The railing consists of a post and three (3) tube beam metal railings on a concrete curb with a height of 3-ft above the bridge deck for vehicular traffic. The top portion of the selected railing also doubles as a pedestrian railing with a steel tube connected to the top of the post that is 3.5-ft above the bridge deck. This open steel railing will be an integral design element of McHenry County DOT bridge projects moving forward and will pave the way to provide increased safety measures for the traveling public.
Snow in the forecast means we are dreaming of summertime! We can’t wait to show you the new parking, pedestrian circulation, stormwater, and ADA improvements at Batavia Park District's Hall Quarry Beach located along the Fox River in downtown Batavia, IL when it re-opens for the season next summer.
ERA welcomes Laura Boldt as our new office coordinator! We are thrilled to have her on the team. Learn more about Laura below.
ERA Engineers Molly and Natalia attended the WAFSCM & MNAFP “Flooding Knows No Borders” Joint Conference this week in La Crosse, Wisconsin. They had the opportunity to speak with consultants and federal agencies from Minnesota and Wisconsin and attended presentations that covered information on floodplains and stormwater management. The conference had approximately 170 attendees and 10 exhibitors, which was a great networking opportunity for ERA!
ERA had a great social event at Topgolf in Naperville last week. It was so nice to enjoy some friendly competition and see everyone again!
This week we will wrap up the plant of the week feature with a Halloween special edition organism of the week!
This week’s organism of the week is Witch’s Butter! Witch’s Butter refers to a wide variety of jelly fungus in the family Auriculariales known to inhabit many parts of the world.
Yellow Witch’s Butter (Tremella mesenterica) is appropriately named due to the color and perceived texture of the fungus as well as the now-dismissed notion that it was used by witches to hex people in the area it was first described, Sweden. It is commonly found on maples, alders, pine, and poplar in wet to mesic wooded areas and can also be found on dead (but still attached) branches and freshly fallen limbs. Fruiting bodies appear as gelatinous amorphous blobs with a glossy finish and a semi-solid consistency. They are noted by some groups as being edible but are generally known to have very little flavor and an unpleasant texture. There are also a few species of fungus that resemble T. mesenterica with minor physical differences such as a matte finish or differing size of folds or creases.

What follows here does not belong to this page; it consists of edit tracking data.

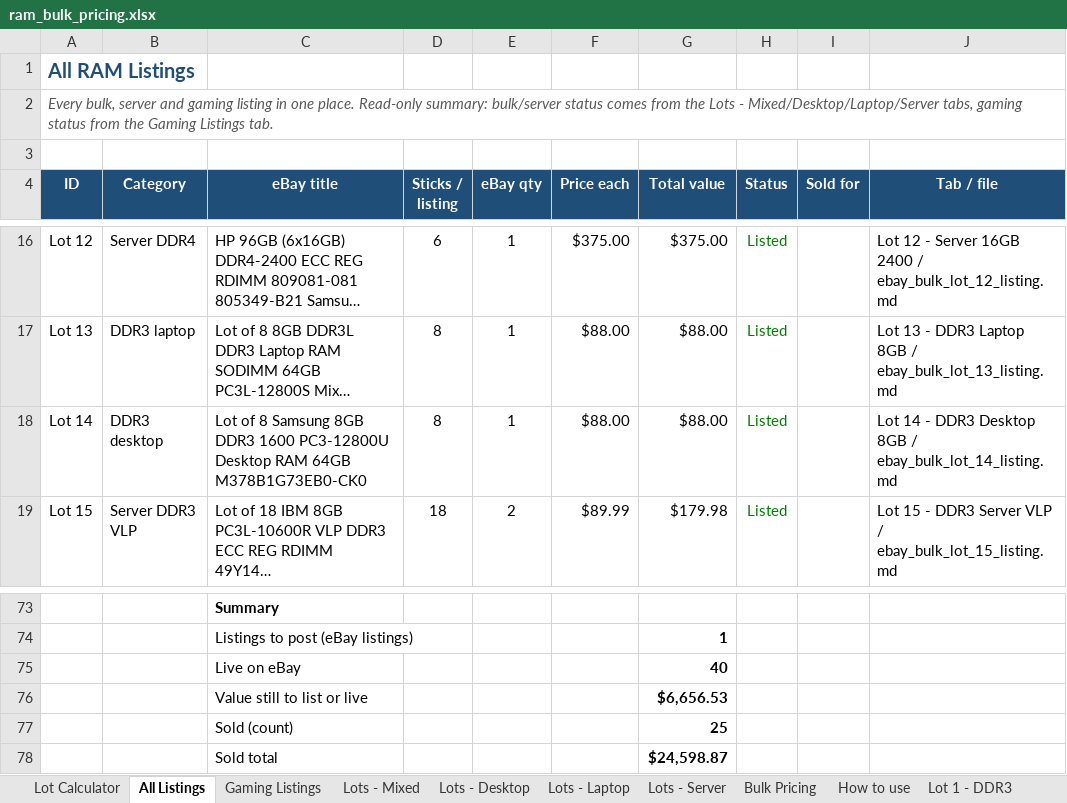
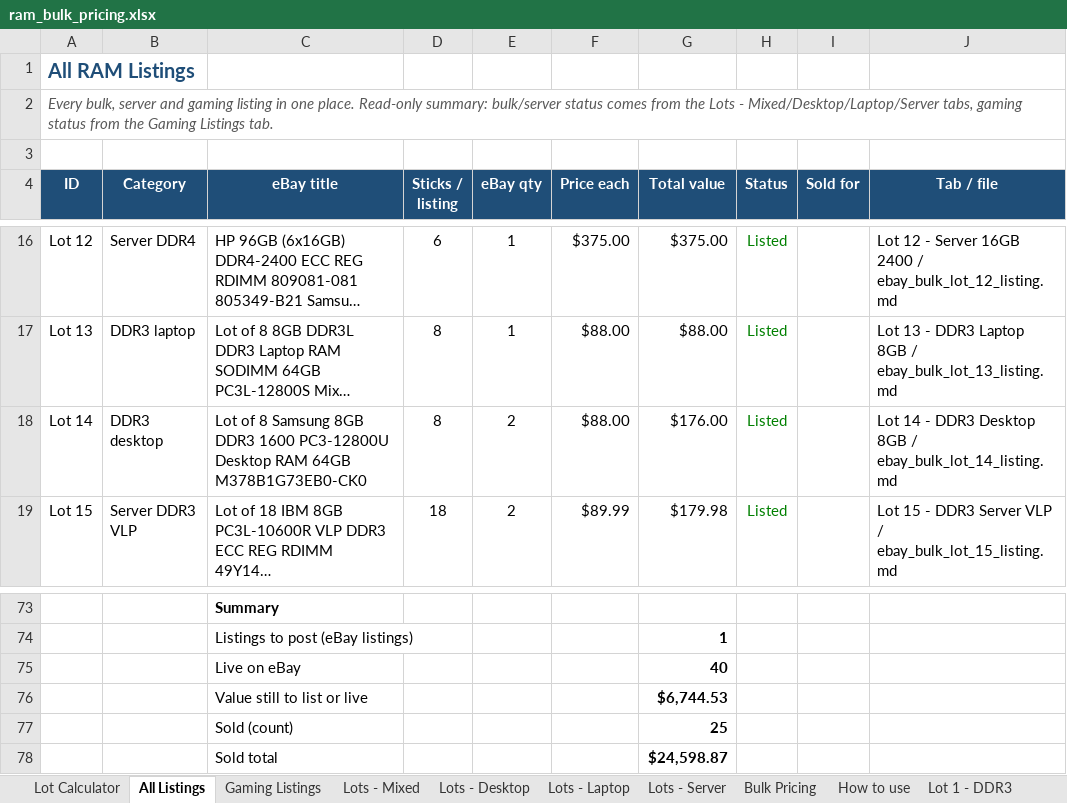
Before and after one commit to bgallaher-lgtm/Claude, an Excel workbook: ram_bulk_pricing.xlsx, sheet All Listings, drawn as a sheet; only a part is shown, gaps mark what is left out; long unchanged cells end in …; values as stored, in another font and other column widths than the file's, no borders; charts and pictures and conditional formats not drawn; the diff names each change by its address in the sheet, - before the commit and + after, or states it on an @@ line.

```diff
--- a/ram_bulk_pricing.xlsx (sheet All Listings)
+++ b/ram_bulk_pricing.xlsx (sheet All Listings)
-E18 (eBay qty): 1
+E18 (eBay qty): 2
-G18 (Total value): $88.00
+G18 (Total value): $176.00
-G76 (Total value): $6,656.53
+G76 (Total value): $6,744.53
```
Also changed, not shown: sheet Lot 14 - DDR3 Desktop 8GB, sheet Lots - Desktop, 1 other file.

Black Witch’s Butter (Exidia glandulosa) is much the same despite being placed into a different genus. It is also found on recently dead and decaying wood, but tends to associate primarily with oaks, hazel, or beech. E. glandulosa is known to primarily consume a layer of woody plants called the cambium. The cambium is the only living and growing part of woody plants. It is a very thin layer of cells located between the bark and center wood of the plant. As a result, woody plants colonized by this organism will lose bark and help to improve the decomposition process.

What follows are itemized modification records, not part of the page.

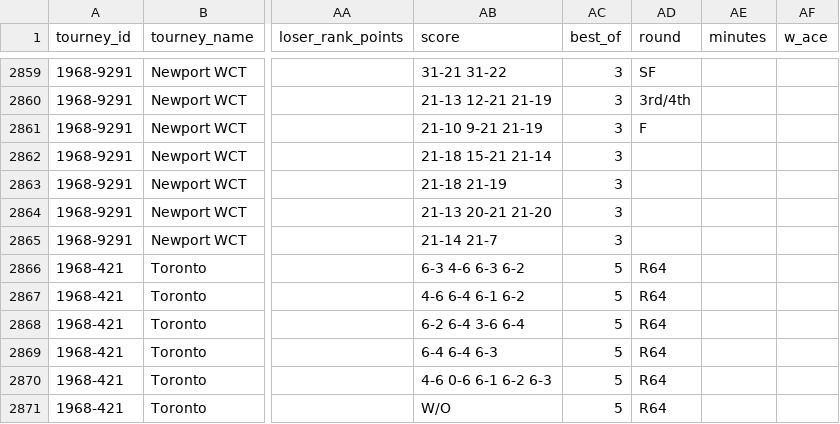
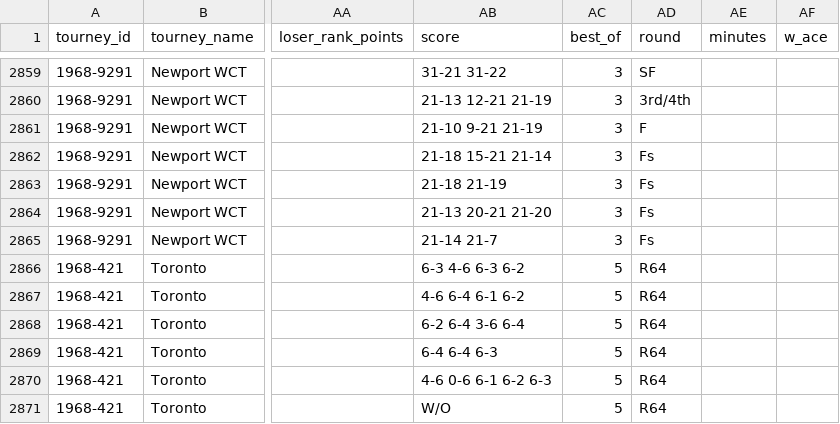
Before and after one commit to Tennismylife/TML-Database, a CSV file: 1968.csv, drawn as a sheet; only a part is shown, gaps mark what is left out; the diff names each change by its address in the sheet, - before the commit and + after, or states it on an @@ line.

```diff
--- a/1968.csv
+++ b/1968.csv
-AD2862:AD2865 (round): (empty)
+AD2862:AD2865 (round): Fs
```
Also changed, not shown: 2015.csv, 2020.csv, 1 other file.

To recap, both species are known to have a metropolitan distribution, meaning they are found widely throughout the globe. They are known to colonize recently dead branches and limbs and can be found throughout the year following a period of rain or high humidity. Should you ever come across the mysterious looking Witch’s Butter on your travels, thank it for its contribution in helping keep woody debris to a minimum in our forests, and watch your back for whoever might be seeking ingredients for spells!
Engineering Resource Associates, Inc. (ERA) is a consulting firm providing civil engineering, structural engineering, environmental science, and surveying.